An eminent and well-known English preacher was approached by a congregation member who complained about some aspect of church life. It may have been that he didn't feel welcomed, or that he was finding it hard to make friends and fit in; it could have been that he was finding the service dissatisfying or the preaching too long; it could have been that the music was not to his taste or that his family was not being catered for to his satisfaction. The details of the complaint have been lost in the telling and re-telling of the story.
The preacher listened to the complaint, paused, and then replied with five words that cut straight to the heart of not only the man's problem, but the problem with all grumbling and complaining in church. He simply said, “It's not about you, stupid!” and walked off.
It was a stunningly rude response—the kind that this preacher seemed uniquely capable of getting away with in his very English way. But doesn't it exactly express what is wrong with grumbling and complaining in church?
It really is the height of idiocy to think that church is about me and my needs and my family and my satisfaction. It completely overturns the teaching of the Bible—that church is about God and Christ and loving other people. In fact, if we wanted to summarize Paul's rebuke to the dysfunctional Corinthian church in 1 Corinthians 11-14, a pretty reasonable slogan would be “It's not about you, stupid!”.
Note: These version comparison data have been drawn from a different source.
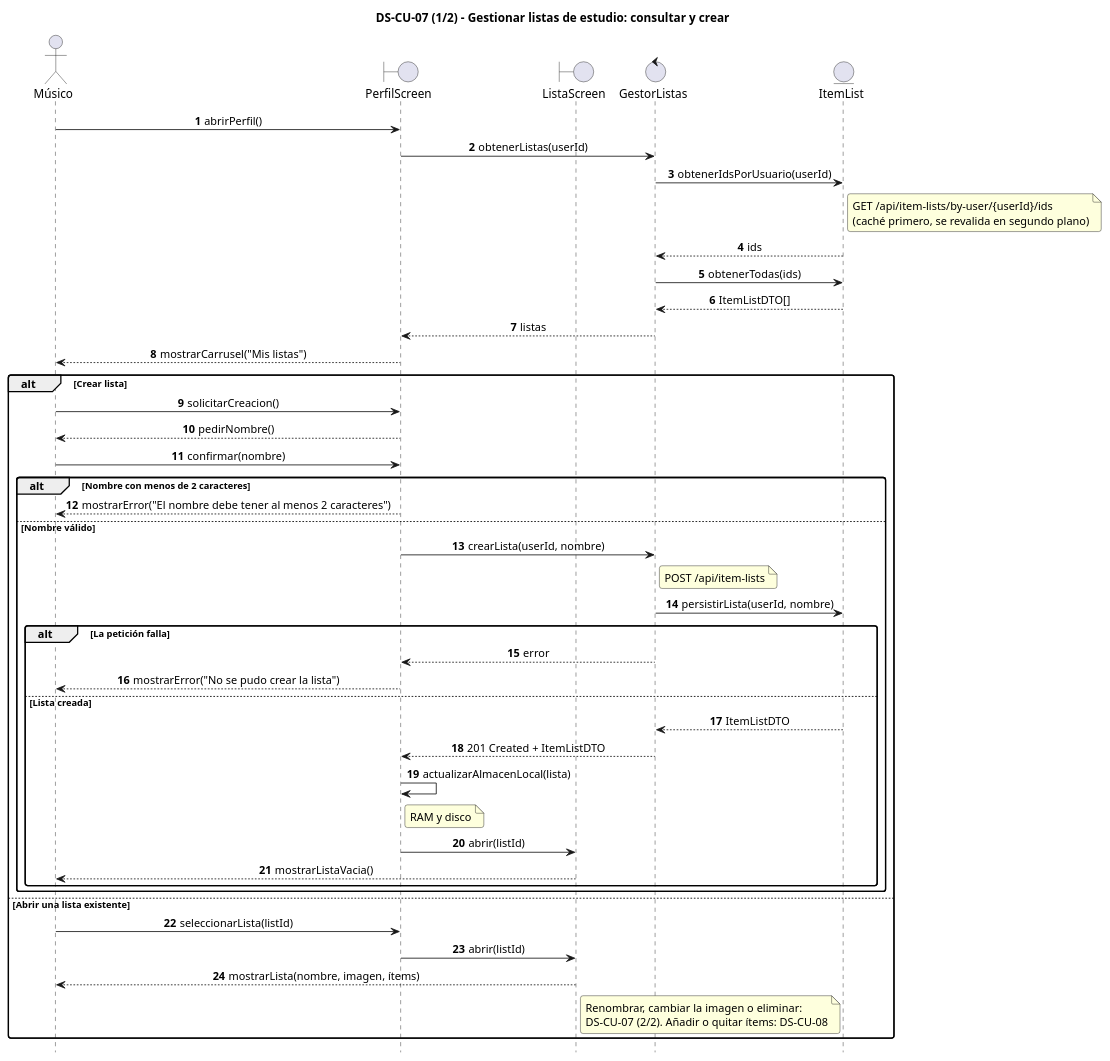
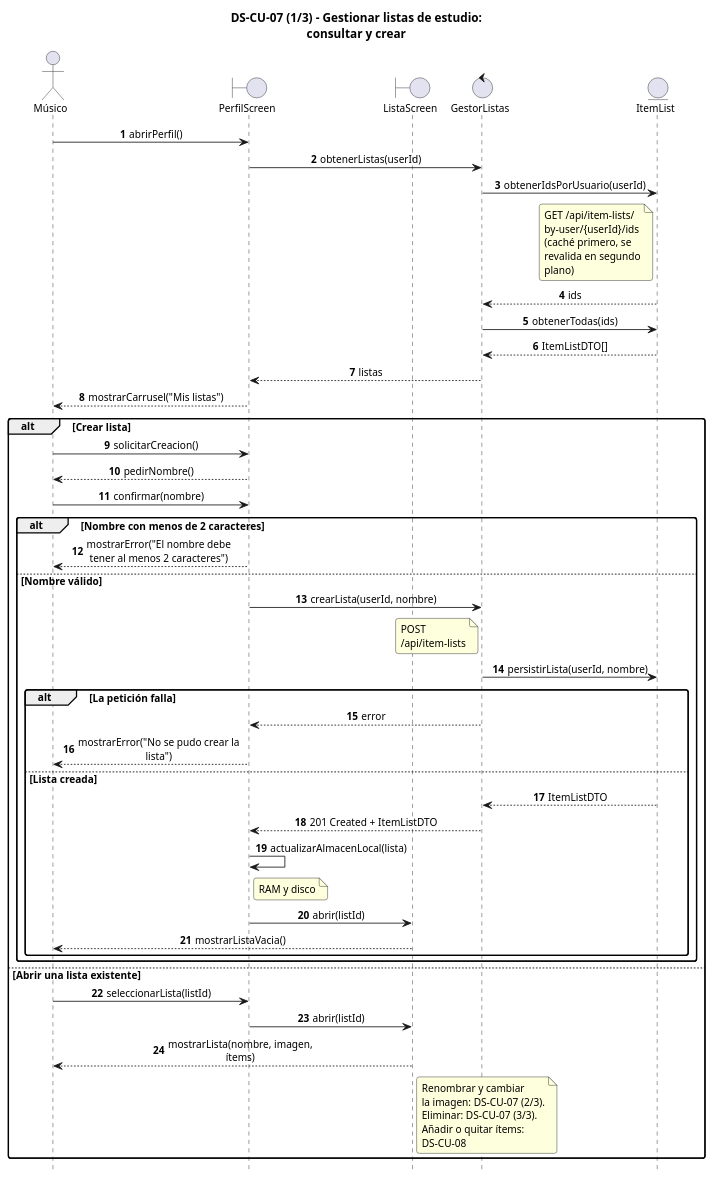
Before and after one commit to adrianmahialoredo/TFG: the diagram in diagrams/use_cases/description/CU07_1_consultar_crear.puml, drawn with PlantUML. The commit also changed 247 other files, not shown here.

```diff
--- a/diagrams/use_cases/description/CU07_1_consultar_crear.puml
+++ b/diagrams/use_cases/description/CU07_1_consultar_crear.puml
@@ -1,57 +1,62 @@
 @startuml DS-CU-07-1
-title DS-CU-07 (1/2) - Gestionar listas de estudio: consultar y crear
+title DS-CU-07 (1/3) - Gestionar listas de estudio:\nconsultar y crear
 
 ' Diagrama de secuencia de análisis (patrón Boundary-Control-Entity)
 ' Fuentes: ProfileScreen.tsx (carrusel "Mis listas"), CreateListMiniModal.tsx, ListScreen.tsx,
 ' useItemLists.ts, itemList.repository.ts, ItemListController.java
 autonumber
 hide footbox
 skinparam sequenceMessageAlign center
 skinparam roundcorner 6
+skinparam maxMessageSize 200
+skinparam wrapWidth 170
+skinparam ParticipantPadding 2
+skinparam BoxPadding 2
+skinparam defaultFontSize 12
 
 actor "Músico" as musico
 boundary "PerfilScreen" as perfil
 boundary "ListaScreen" as pantalla
 control "GestorListas" as gestor
 entity "ItemList" as lista
 
 musico -> perfil : abrirPerfil()
 perfil -> gestor : obtenerListas(userId)
 gestor -> lista : obtenerIdsPorUsuario(userId)
-note right of lista : GET /api/item-lists/by-user/{userId}/ids\n(caché primero, se revalida en segundo plano)
+note left of lista : GET /api/item-lists/\nby-user/{userId}/ids\n(caché primero, se\nrevalida en segundo\nplano)
 lista --> gestor : ids
 gestor -> lista : obtenerTodas(ids)
 lista --> gestor : ItemListDTO[]
 gestor --> perfil : listas
 perfil --> musico : mostrarCarrusel("Mis listas")
 
 alt Crear lista
     musico -> perfil : solicitarCreacion()
     perfil --> musico : pedirNombre()
     musico -> perfil : confirmar(nombre)
     alt Nombre con menos de 2 caracteres
         perfil --> musico : mostrarError("El nombre debe tener al menos 2 caracteres")
     else Nombre válido
         perfil -> gestor : crearLista(userId, nombre)
-        note right of gestor : POST /api/item-lists
+        note left of gestor : POST\n/api/item-lists
         gestor -> lista : persistirLista(userId, nombre)
         alt La petición falla
             gestor --> perfil : error
             perfil --> musico : mostrarError("No se pudo crear la lista")
         else Lista creada
             lista --> gestor : ItemListDTO
             gestor --> perfil : 201 Created + ItemListDTO
             perfil -> perfil : actualizarAlmacenLocal(lista)
             note right of perfil : RAM y disco
             perfil -> pantalla : abrir(listId)
             pantalla --> musico : mostrarListaVacia()
         end
     end
 else Abrir una lista existente
     musico -> perfil : seleccionarLista(listId)
     perfil -> pantalla : abrir(listId)
     pantalla --> musico : mostrarLista(nombre, imagen, ítems)
-    note right of pantalla : Renombrar, cambiar la imagen o eliminar:\nDS-CU-07 (2/2). Añadir o quitar ítems: DS-CU-08
+    note right of pantalla : Renombrar y cambiar\nla imagen: DS-CU-07 (2/3).\nEliminar: DS-CU-07 (3/3).\nAñadir o quitar ítems:\nDS-CU-08
 end
 
 @enduml
```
So the next time you're feeling grumpy about church, and are complaining that this or that aspect leaves you cold, remind yourself of the five-word answer to grumbling. And if you're really game, when someone starts grumbling to you about how they don't like the music or how they're sick of the preacher's jokes, just give them a slightly incredulous look, shake your head, and say, “It's not about you, stupid!”.